It’s that time of year again - the greeting card aisles are filled with cards ranging from mallards flying over a picturesque lake to failed DIY attempts. Stores everywhere have eye catching displays in the entry, filled with manly colored gadgets that no one really needs, but we are tempted to buy anyways, because we’ve run out of ideas for Father’s Day.
My dad asks for socks and peanut brittle every year, and still manages to look genuinely pleased when he gets them...from all three of us. He also asks for a gift card to the local home improvement store, which he uses to buy tools and yard supplies, even though he already has more than any one person could ever use. When I think of my dad, I picture him outside in the yard, or tinkering in his shop, always finding ways to make our home better, our yard nicer.

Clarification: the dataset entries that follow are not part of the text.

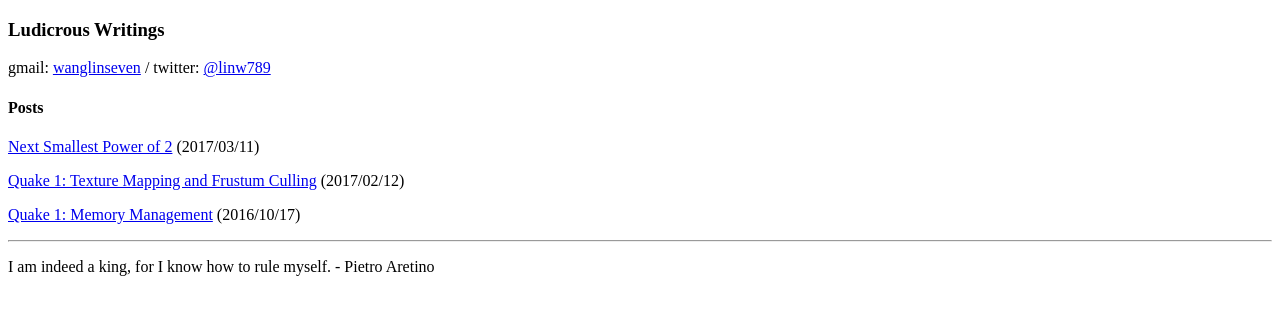
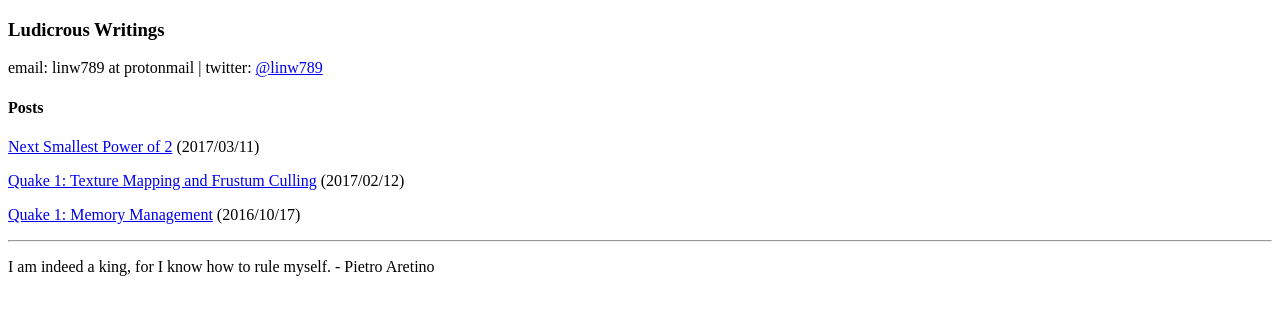
Before and after one commit to linw789/ludicrouswritings, a plain HTML site: page index.html in a window 1280 px wide. Drawn offline with Linux system fonts and the light colour scheme.

Commit message:
Update email address.

```diff
--- a/index.html
+++ b/index.html
@@ -12,7 +12,7 @@ ul {
 <body>
 
 <h3>Ludicrous Writings</h3>
-gmail: <a href = "mailto: wanglinseven@gmail.com">wanglinseven</a> / twitter: <a href="https://twitter.com/linw789">@linw789</a>
+email: linw789 at protonmail | twitter: <a href="https://twitter.com/linw789">@linw789</a>
 
 
 <h4>Posts</h4>
```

It turns out I’m not the only one raised by an inspirational dad. We recently ran a contest asking Oregon gardeners to tell us about a gardener - any gardener in their lifetime - who has inspired them, and we were surprised and delighted by the amount of wonderful stories about dad’s and grandad’s that flooded in. These are stories that should be told and retold frequently and heard by many, that’s why in honor of Father’s day we decided to share a handful of them. These are life-affirming stories about passion and patience, precious lessons about the value of being mindful. Enjoy!
“My Dad, John Mehlert, who we nicknamed "Farmer John!” He has had a garden as far back as I can remember! This will only be my second season, so I love having him as a wonderful resource for my gardening questions.”

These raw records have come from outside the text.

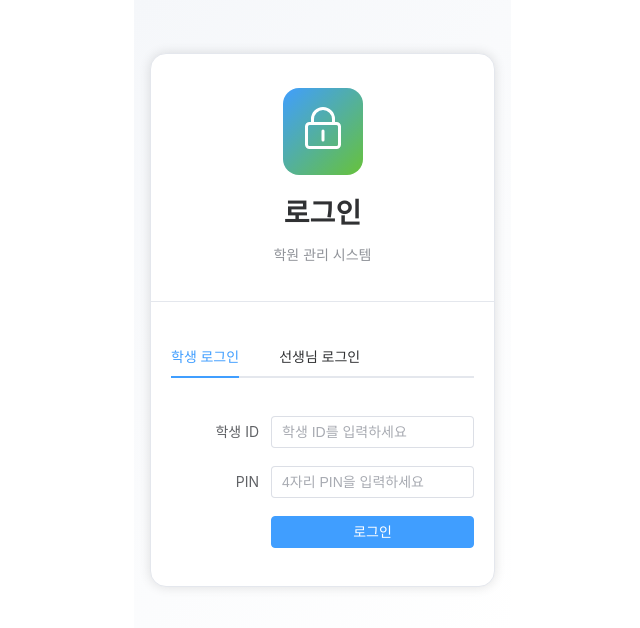
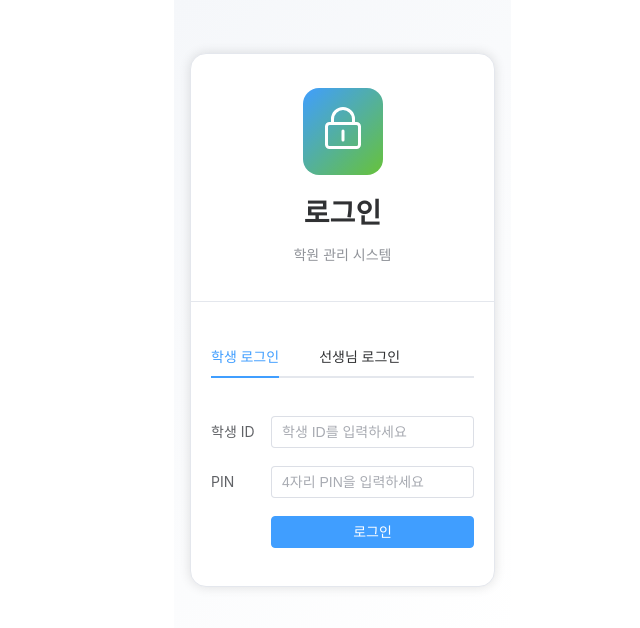
Before and after one commit to mkom76/suhui-secretary, a Vue app in the folder frontend/: page /login in a window 1280 px wide. Shown: the top 628 px of the page, without its empty margins (129-769 px from the left). Built offline with nearby package versions, Linux system fonts and the light colour scheme; no server answers.

Commit message:
UI 일부 변경

```diff
--- a/frontend/src/views/LoginView.vue
+++ b/frontend/src/views/LoginView.vue
@@ -96,7 +96,7 @@ const handleTeacherLogin = async () => {
         <el-tabs v-model="activeTab" style="margin-top: 16px">
           <!-- Student Login Tab -->
           <el-tab-pane label="학생 로그인" name="student">
-            <el-form :model="studentForm" label-width="100px" style="margin-top: 24px">
+            <el-form :model="studentForm" label-position="left" label-width="60px" style="margin-top: 24px">
               <el-form-item label="학생 ID">
                 <el-input
                   v-model="studentForm.studentId"
@@ -131,7 +131,7 @@ const handleTeacherLogin = async () => {
 
           <!-- Teacher Login Tab -->
           <el-tab-pane label="선생님 로그인" name="teacher">
-            <el-form :model="teacherForm" label-width="100px" style="margin-top: 24px">
+            <el-form :model="teacherForm"  label-position="left" label-width="60px" style="margin-top: 24px">
               <el-form-item label="아이디">
                 <el-input
                   v-model="teacherForm.username"
```
Also changed, not shown: 1 other file (tests, documents, lock files or other folders).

- Victoria Wester
“My grandfather or "gramps” as we all called him loved his garden. He would till the soil until he saw worms, he knew he'd worked it right. He would fold the nutrients into the ground so gently so as not to hurt the worms, he would stand back and be proud of his straight rows he made along the way, and he never got tired of pulling out the weeds...he always said not to let the weeds “take over," he gently watered each plant like it was the only one..he loved his garden...he raised corn and peas, greens, green beans and loved his strawberries oh he loved his garden…”
- Linda Purdy

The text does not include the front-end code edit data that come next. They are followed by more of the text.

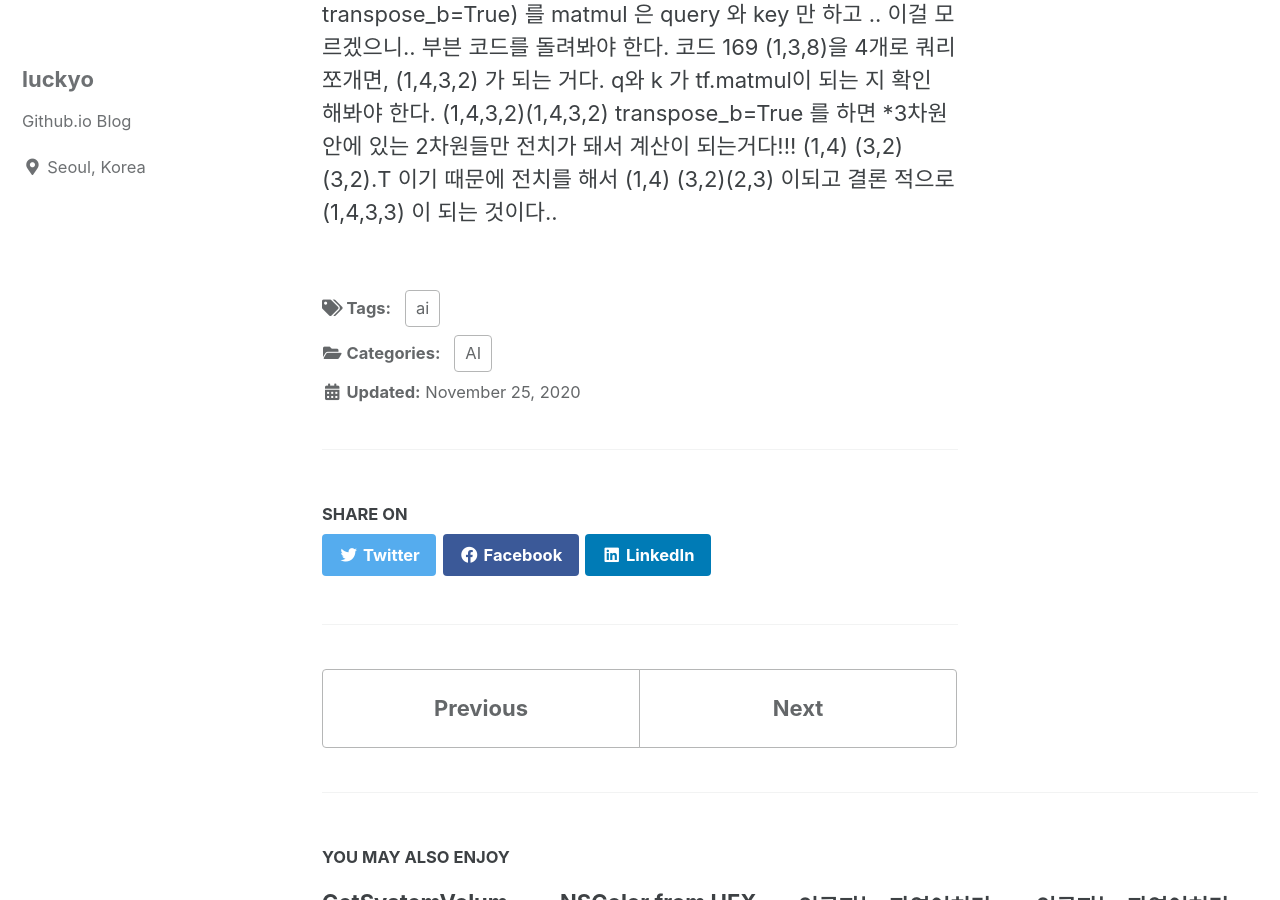
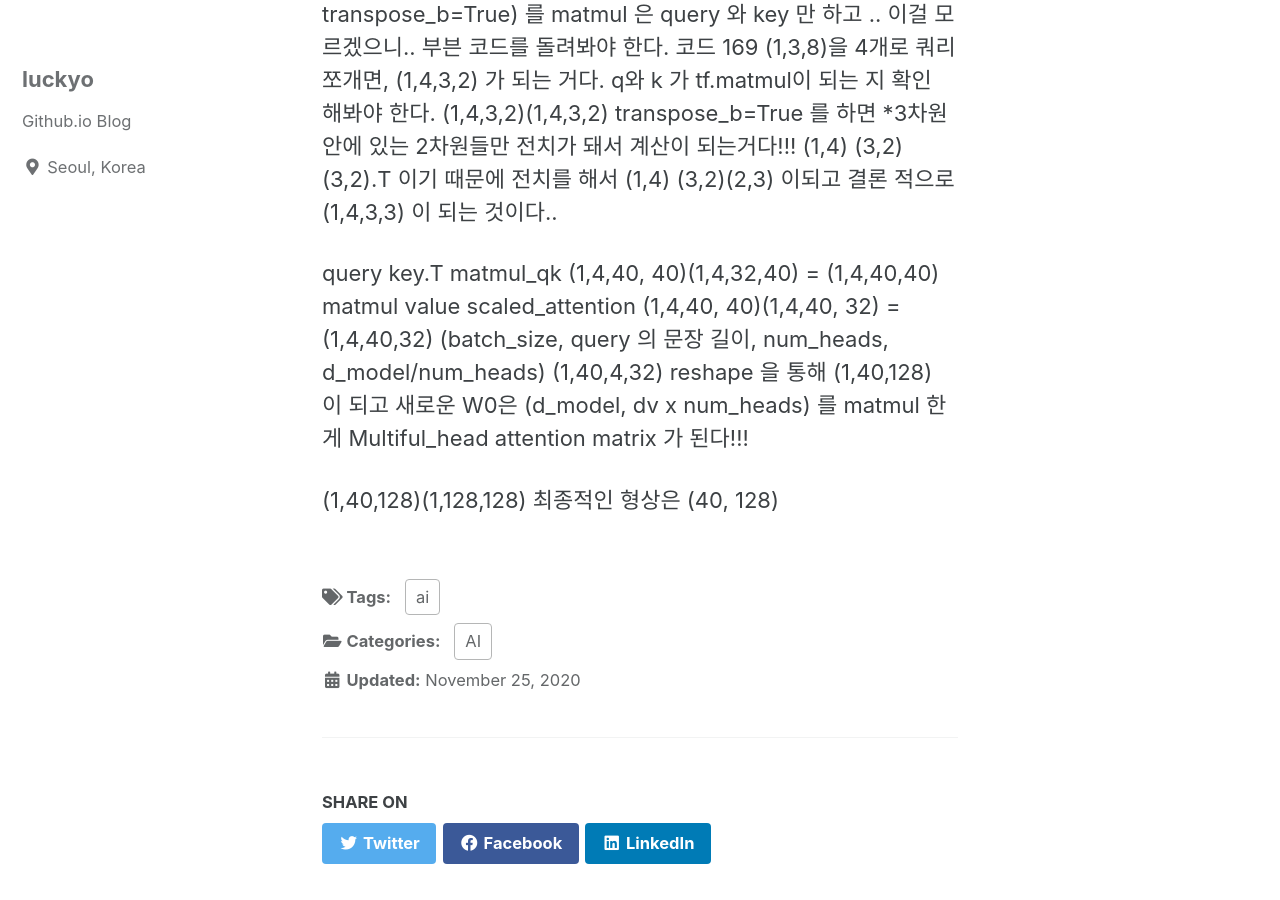
Before and after one commit to JinKyoYoung/jinkyoyoung.github.io, a Jekyll site: the page built from _posts/2020-11-25-post-Transformer.md, in a window 1280 px wide and 900 px high, scrolled down 1596 px. Built offline with Jekyll 4.4.1, drawn with Linux system fonts in a browser that asks for light colours; cached includes are drawn as plain includes.

Commit message:
addFile Transformer

```diff
--- a/_posts/2020-11-25-post-Transformer.md
+++ b/_posts/2020-11-25-post-Transformer.md
@@ -52,3 +52,14 @@ q와 k 가 tf.matmul이 되는 지 확인 해봐야 한다.
 *3차원 안에 있는 2차원들만 전치가 돼서 계산이 되는거다!!!
 (1,4) (3,2)(3,2).T 이기 때문에 전치를 해서 (1,4) (3,2)(2,3) 이되고
 결론 적으로 (1,4,3,3) 이 되는 것이다..
+
+query         key.T           matmul_qk
+(1,4,40, 40)(1,4,32,40)  = (1,4,40,40)
+matmul        value           scaled_attention
+(1,4,40, 40)(1,4,40, 32)  = (1,4,40,32)
+(batch_size, query 의 문장 길이, num_heads, d_model/num_heads)
+(1,40,4,32)
+reshape 을 통해 (1,40,128) 이 되고 새로운 W0은 (d_model, dv x num_heads) 를 matmul 한게
+Multiful_head attention matrix 가 된다!!!
+
+(1,40,128)(1,128,128) 최종적인 형상은 (40, 128)
```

“I would choose my grandpa even though he has passed away, he taught me a lot about loving gardening.”
- Debbie Milligan
“My granddad Jackwood was an organic garden and are back in the 1960s. He had a huge garden that fit two families. He had heaps of chicken and steer manure and was always composting and mulching. He had an apple orchard and marionberry arbor, a large grape arbor, he would work in the garden every day after work and all day Saturday. He would come in and take a shower at night and then he would sit on the couch and read about organic gardening. He made it all seem so fun and important, I’m trying to be just like him!”
- Mindi Blanchard
“My dad, Ken Pickett, used to plant a large garden every year. I especially remember him planting several rows of corn, and we as kids would hide in among the rows. His favorite saying was "knee high by the fourth of July." Our family suppers each summer evening consisted of enjoying corn on the cob, fresh cucumbers and tomatoes, along with a main dish. I picture my Dad every summer evening out in the garden relaxing for well over an hour watering his large garden by hand. It was his way of unwinding, as he enjoyed the fruits of his labor. Most poignantly, my brother and I participated in his final planting of corn in May of 2002, just three months before he died. He sat on the patio and instructed us on how deep to make the rows, and how many seeds to put in the burrows. He would say, "Mother says to just put a few, but the birds come and steal away several of the seeds before they have time to germinate, so don't tell her, but I want you to add plenty more." So, of course, that's what we did. By August, the corn stalks were full height, and it pleased him to know that his final garden had come to fruition. The night he died, it was a full moon, and my brother and I sat outside on the back patio on his porch swing and just gazed out at the rows of corn, swaying in the gentle night breeze. I displayed his overalls, along with his other gardening tools as part of his favorite possessions at his memorial service. When I happened to reach into his pocket one last time, what should I find but ONE MORE CORN SEED. The memories of his garden became a lasting legacy. I can just hear him saying, "Go ahead, Jude. Put some more seeds in, so the birds don't eat them all. Just don't tell Mother."
- Judi Blomquist
For the long hours worked, the time spent teaching us how to plant seeds, the water fights with the garden hose, the lectures on worms and bugs, the lessons in patience as the food reached the perfect ripeness - we thank you, dads.
Happy Father’s Day!